_Exercise directions_. Using the records below, count the lines containing "Paraguay" and give only the total.

---- The input

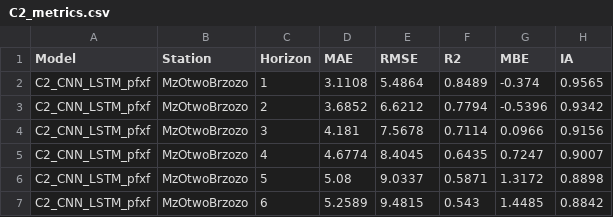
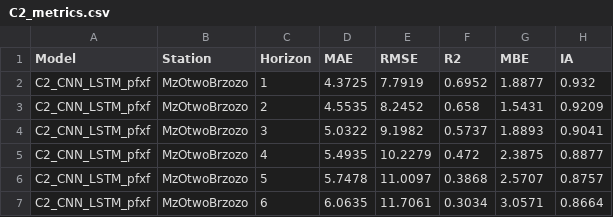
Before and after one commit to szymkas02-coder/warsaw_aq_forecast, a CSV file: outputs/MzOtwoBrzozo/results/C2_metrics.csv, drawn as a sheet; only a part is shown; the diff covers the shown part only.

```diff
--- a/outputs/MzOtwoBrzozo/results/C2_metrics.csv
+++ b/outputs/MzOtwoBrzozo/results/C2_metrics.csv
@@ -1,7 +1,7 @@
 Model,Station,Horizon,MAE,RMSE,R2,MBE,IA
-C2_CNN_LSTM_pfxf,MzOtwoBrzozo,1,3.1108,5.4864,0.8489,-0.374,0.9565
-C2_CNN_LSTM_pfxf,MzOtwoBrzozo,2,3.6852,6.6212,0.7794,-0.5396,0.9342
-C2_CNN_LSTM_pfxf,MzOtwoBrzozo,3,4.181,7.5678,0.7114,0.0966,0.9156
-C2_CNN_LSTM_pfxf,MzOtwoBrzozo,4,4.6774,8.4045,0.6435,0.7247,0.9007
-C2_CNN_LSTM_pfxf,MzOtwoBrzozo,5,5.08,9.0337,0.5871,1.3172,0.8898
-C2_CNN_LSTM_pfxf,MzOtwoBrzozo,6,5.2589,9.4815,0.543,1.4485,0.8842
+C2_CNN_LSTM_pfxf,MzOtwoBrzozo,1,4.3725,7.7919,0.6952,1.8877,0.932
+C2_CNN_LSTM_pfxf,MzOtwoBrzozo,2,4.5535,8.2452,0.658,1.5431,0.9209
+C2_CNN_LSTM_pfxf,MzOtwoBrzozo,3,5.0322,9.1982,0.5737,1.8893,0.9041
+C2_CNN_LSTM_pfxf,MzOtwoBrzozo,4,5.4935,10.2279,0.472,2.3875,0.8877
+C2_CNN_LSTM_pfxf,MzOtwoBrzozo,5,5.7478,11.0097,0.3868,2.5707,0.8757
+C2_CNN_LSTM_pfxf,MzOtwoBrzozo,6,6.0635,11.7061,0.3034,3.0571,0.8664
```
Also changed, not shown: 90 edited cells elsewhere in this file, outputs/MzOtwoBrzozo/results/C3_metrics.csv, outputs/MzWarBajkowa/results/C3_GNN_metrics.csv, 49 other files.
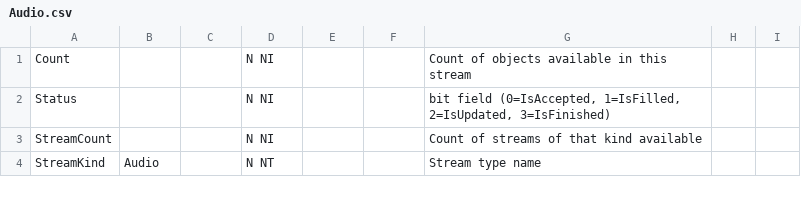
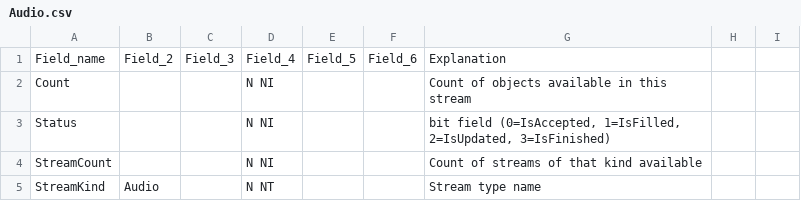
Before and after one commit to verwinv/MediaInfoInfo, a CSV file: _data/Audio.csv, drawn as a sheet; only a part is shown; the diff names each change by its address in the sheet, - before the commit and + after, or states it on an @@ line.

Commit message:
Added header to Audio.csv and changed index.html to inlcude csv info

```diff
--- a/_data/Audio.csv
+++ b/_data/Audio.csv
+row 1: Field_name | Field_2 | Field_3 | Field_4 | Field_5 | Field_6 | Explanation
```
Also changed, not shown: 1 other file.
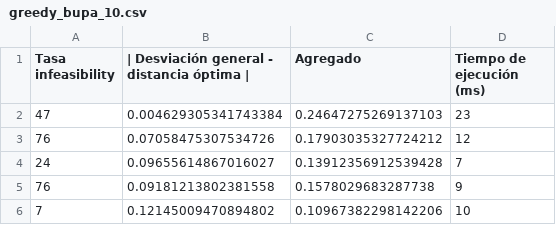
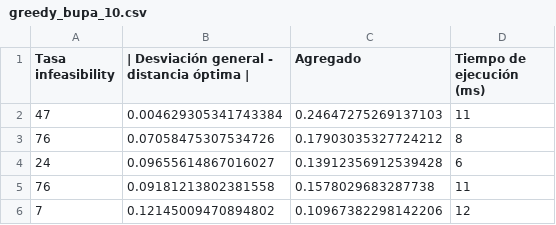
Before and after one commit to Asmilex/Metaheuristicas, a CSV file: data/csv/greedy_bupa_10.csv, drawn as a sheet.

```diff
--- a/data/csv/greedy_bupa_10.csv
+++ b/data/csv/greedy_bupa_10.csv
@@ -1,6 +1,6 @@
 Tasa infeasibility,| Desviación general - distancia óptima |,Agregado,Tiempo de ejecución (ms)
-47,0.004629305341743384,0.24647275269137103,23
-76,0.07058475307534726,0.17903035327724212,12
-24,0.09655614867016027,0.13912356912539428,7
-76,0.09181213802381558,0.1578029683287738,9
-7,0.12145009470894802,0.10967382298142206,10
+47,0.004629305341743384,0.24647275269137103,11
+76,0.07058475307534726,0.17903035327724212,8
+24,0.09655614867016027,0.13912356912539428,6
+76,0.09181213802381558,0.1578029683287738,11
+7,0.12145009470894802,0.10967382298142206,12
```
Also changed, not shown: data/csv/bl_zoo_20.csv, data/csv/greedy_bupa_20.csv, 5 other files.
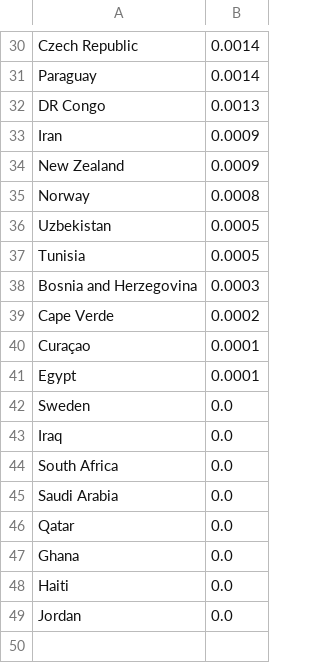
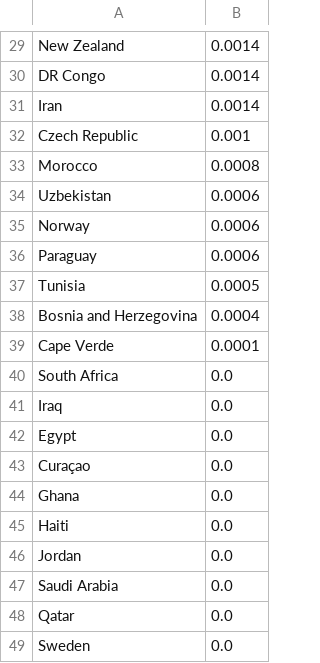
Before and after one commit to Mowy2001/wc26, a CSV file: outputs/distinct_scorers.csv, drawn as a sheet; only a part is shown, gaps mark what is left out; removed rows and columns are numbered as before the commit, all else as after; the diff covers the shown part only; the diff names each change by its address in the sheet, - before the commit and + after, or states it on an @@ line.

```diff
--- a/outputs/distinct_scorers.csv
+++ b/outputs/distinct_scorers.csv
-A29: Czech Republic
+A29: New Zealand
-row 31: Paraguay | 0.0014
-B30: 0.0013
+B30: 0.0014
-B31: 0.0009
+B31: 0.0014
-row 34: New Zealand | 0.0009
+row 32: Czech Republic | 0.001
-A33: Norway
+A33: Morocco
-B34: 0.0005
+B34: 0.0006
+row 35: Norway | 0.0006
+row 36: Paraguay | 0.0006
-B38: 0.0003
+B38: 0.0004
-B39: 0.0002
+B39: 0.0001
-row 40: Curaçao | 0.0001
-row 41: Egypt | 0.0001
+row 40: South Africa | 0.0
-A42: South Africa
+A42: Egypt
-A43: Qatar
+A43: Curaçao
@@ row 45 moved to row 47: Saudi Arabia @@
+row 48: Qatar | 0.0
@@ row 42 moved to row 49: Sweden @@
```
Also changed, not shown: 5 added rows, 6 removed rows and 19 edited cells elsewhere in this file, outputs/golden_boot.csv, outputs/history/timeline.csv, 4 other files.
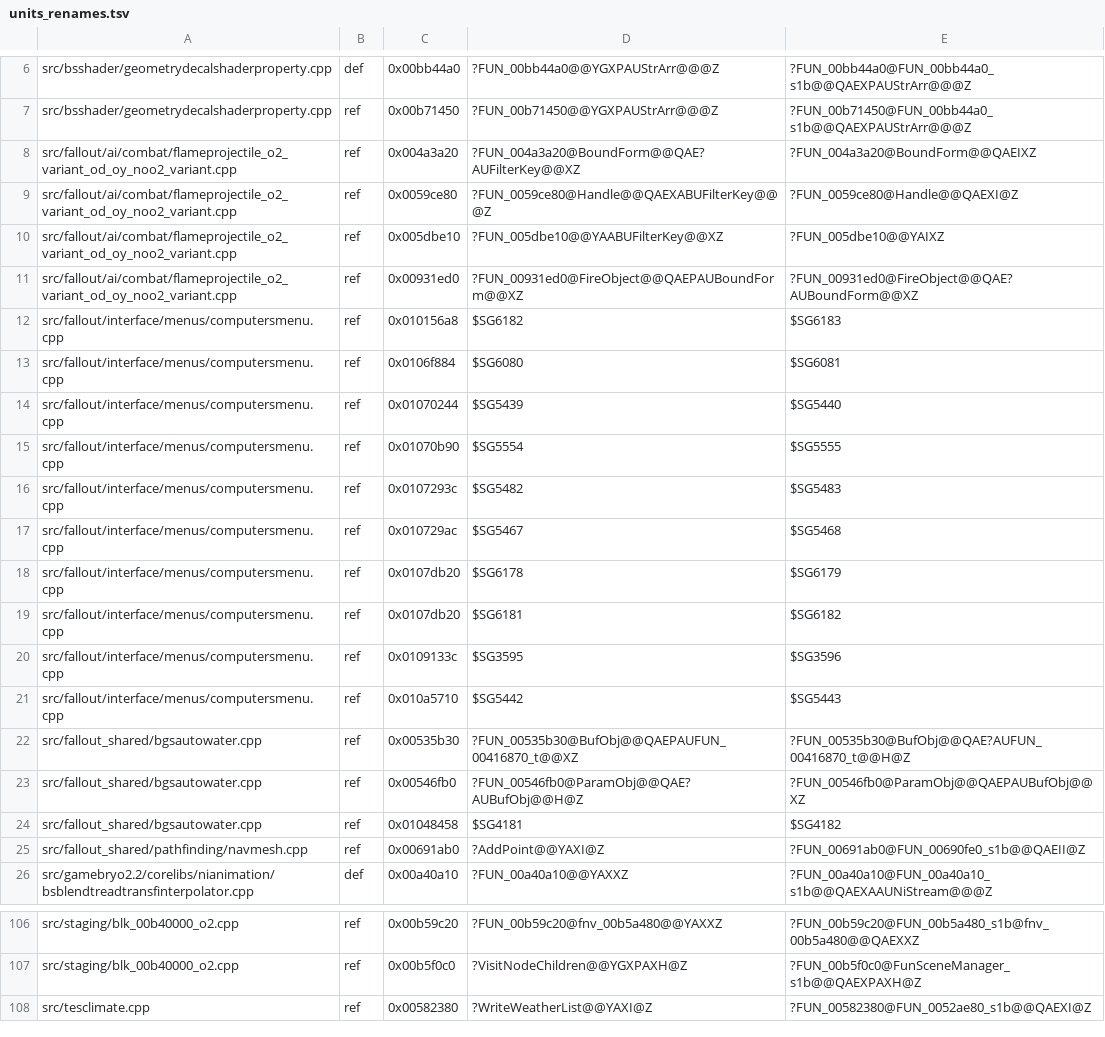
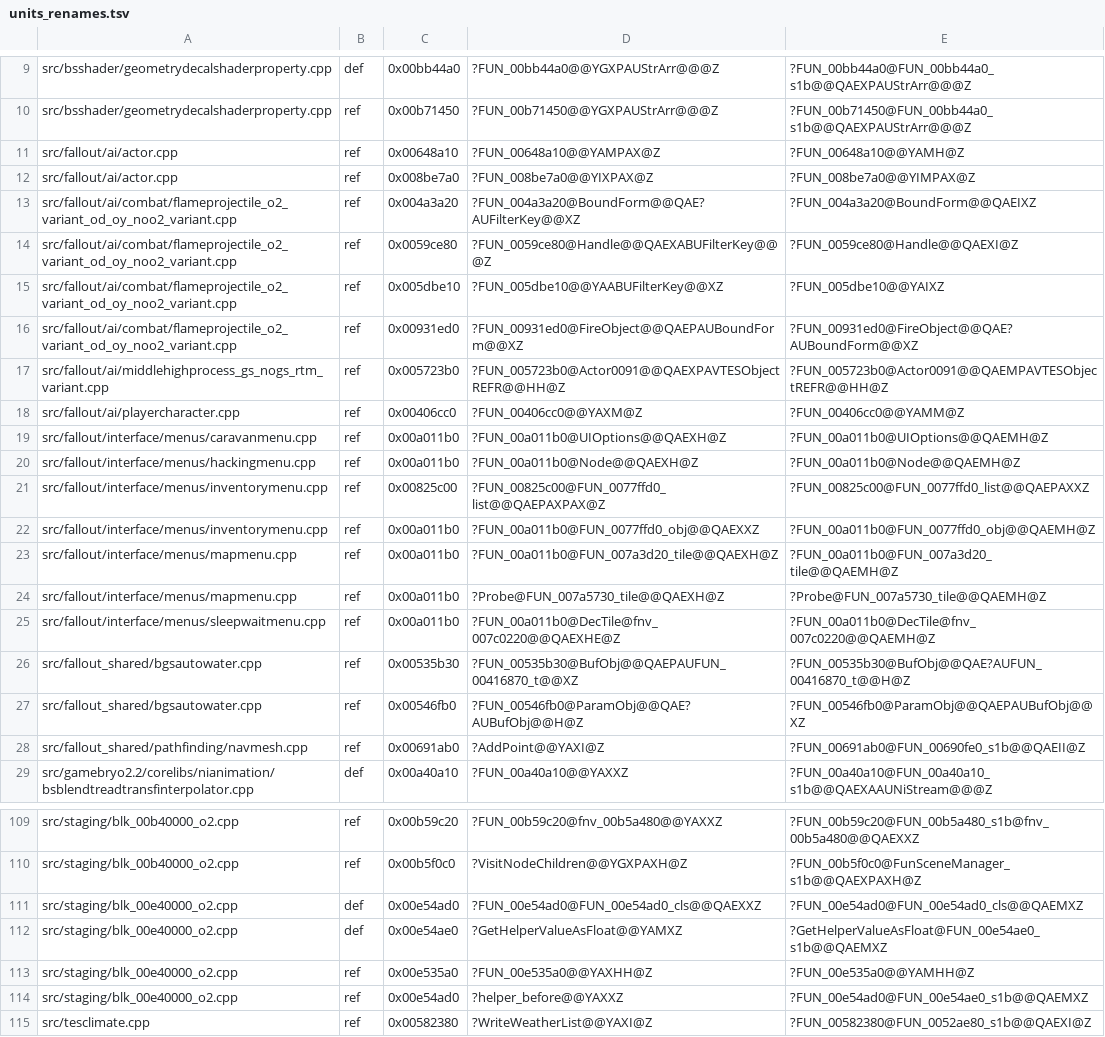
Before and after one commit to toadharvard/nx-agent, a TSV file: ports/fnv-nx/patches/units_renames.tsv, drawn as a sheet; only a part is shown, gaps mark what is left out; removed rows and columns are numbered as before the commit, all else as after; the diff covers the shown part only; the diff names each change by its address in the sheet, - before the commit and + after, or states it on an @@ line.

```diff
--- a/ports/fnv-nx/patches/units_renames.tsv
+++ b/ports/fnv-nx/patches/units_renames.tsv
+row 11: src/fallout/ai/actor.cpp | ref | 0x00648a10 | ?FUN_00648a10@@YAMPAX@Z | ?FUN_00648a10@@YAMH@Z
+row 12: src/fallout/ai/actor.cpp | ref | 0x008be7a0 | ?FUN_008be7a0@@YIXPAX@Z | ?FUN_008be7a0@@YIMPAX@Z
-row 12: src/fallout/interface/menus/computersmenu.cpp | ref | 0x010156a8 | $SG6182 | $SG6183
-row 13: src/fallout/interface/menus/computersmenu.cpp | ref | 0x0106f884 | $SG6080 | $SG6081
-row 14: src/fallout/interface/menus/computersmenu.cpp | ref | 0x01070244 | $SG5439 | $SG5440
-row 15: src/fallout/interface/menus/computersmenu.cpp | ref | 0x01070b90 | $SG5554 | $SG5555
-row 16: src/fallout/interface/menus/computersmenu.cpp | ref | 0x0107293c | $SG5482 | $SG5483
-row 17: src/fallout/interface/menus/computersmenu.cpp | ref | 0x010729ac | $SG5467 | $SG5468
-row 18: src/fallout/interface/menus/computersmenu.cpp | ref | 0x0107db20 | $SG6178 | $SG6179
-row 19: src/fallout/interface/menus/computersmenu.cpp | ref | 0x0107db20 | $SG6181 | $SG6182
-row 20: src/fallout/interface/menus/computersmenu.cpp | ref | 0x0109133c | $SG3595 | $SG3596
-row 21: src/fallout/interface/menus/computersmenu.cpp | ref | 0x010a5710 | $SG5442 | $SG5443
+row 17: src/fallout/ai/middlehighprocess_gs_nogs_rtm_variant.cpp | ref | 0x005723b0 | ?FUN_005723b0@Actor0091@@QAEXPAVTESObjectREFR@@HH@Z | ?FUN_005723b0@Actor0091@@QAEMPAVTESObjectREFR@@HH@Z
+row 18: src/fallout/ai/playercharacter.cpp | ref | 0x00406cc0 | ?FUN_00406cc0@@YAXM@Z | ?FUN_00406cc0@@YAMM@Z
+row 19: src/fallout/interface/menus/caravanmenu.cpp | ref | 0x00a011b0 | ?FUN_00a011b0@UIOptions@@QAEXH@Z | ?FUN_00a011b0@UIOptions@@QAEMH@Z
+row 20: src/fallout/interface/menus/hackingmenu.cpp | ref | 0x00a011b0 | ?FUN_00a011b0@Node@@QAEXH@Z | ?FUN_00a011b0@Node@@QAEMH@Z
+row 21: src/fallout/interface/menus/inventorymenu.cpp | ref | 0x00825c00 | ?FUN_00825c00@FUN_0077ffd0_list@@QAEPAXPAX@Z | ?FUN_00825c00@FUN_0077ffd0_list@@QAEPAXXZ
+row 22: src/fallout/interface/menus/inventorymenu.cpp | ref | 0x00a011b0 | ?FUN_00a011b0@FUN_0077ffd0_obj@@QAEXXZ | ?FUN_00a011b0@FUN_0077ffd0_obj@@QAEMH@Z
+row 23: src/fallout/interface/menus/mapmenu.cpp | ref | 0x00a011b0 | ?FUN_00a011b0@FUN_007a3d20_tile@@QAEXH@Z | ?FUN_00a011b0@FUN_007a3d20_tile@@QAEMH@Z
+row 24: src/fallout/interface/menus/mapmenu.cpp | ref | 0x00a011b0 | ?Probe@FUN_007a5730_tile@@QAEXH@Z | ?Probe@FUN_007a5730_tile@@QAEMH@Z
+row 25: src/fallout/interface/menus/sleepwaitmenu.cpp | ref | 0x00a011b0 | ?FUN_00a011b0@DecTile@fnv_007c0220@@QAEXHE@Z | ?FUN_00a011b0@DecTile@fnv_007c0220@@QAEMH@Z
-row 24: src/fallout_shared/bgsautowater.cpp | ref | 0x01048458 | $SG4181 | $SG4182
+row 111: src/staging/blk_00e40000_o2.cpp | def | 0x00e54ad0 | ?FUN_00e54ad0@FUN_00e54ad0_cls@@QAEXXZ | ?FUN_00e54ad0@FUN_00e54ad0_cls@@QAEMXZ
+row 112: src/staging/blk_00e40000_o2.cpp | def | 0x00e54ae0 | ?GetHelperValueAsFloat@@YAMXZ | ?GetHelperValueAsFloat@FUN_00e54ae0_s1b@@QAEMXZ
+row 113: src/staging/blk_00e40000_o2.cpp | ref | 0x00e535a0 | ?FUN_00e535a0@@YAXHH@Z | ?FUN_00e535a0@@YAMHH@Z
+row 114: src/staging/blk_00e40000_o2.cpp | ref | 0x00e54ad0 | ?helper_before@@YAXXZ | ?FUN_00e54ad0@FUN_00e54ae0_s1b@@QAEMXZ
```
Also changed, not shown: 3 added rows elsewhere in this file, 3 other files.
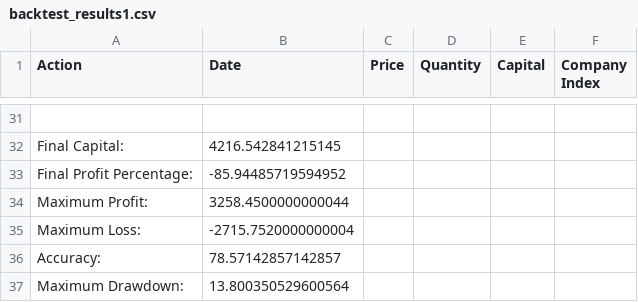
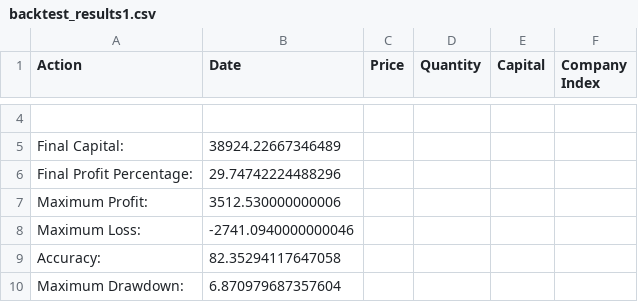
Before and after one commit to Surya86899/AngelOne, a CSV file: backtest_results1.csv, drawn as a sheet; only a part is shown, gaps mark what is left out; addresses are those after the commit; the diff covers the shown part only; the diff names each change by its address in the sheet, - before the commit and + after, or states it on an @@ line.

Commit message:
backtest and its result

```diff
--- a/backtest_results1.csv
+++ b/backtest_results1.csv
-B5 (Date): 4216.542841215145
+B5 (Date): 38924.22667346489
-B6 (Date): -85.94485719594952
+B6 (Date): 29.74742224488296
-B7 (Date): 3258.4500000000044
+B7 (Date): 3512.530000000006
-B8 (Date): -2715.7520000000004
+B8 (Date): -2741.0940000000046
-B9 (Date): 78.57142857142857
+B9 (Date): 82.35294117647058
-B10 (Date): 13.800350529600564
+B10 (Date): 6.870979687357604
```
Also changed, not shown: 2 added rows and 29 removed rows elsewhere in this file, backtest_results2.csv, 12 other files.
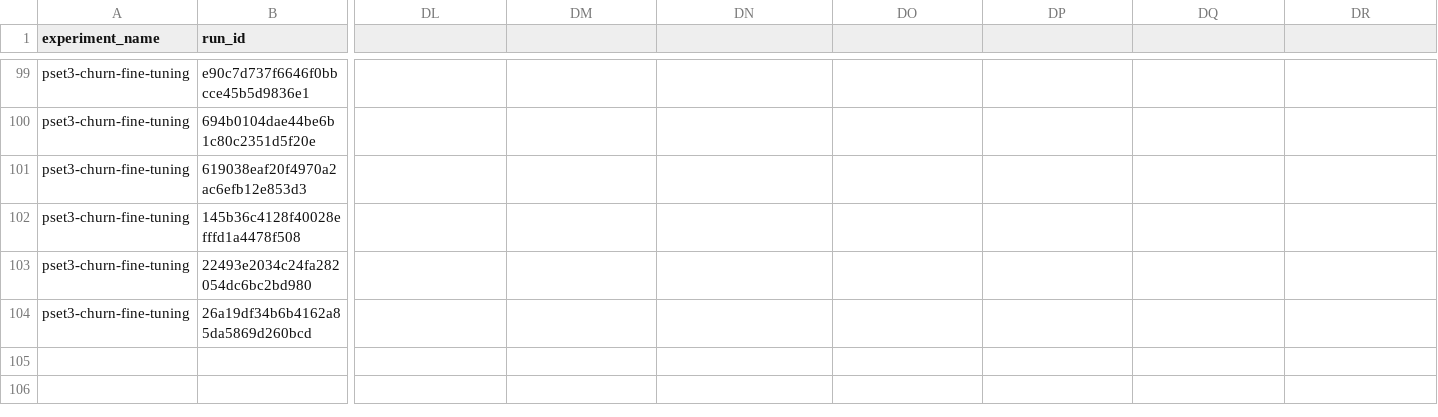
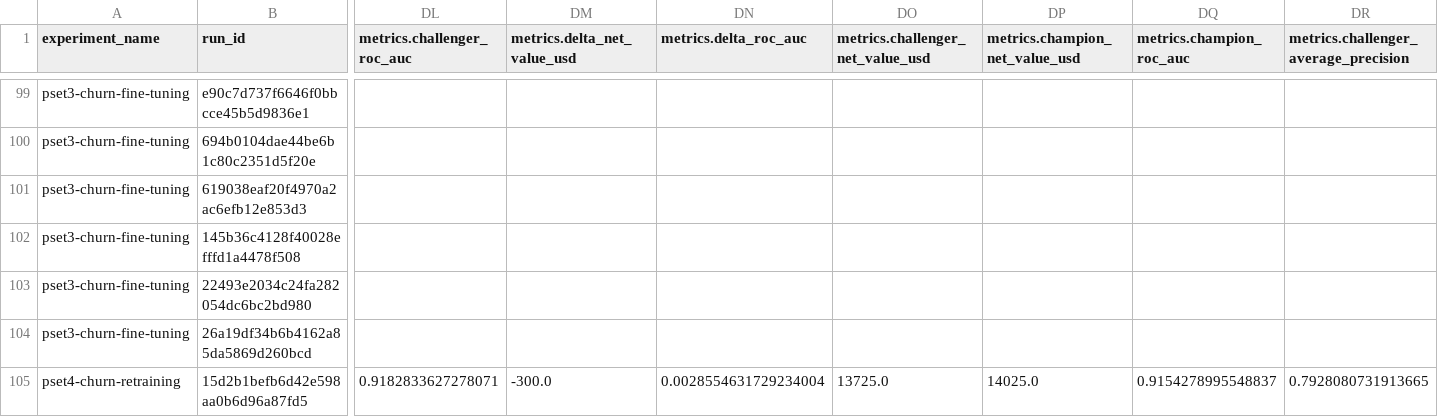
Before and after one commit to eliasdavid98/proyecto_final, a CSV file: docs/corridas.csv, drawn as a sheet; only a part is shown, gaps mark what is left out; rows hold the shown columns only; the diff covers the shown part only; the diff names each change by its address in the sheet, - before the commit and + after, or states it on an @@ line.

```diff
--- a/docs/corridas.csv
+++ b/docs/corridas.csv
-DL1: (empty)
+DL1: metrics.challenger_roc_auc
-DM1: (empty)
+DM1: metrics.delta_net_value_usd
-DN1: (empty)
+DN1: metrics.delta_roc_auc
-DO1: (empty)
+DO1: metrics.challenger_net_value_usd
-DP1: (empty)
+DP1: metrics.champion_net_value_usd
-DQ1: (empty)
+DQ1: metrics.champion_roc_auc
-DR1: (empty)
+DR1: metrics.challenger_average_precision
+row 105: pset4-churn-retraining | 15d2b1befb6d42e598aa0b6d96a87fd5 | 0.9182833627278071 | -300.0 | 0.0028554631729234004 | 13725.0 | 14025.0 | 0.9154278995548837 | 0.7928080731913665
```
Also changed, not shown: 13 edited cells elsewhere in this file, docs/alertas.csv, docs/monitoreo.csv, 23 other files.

--------

_Task solution_. 2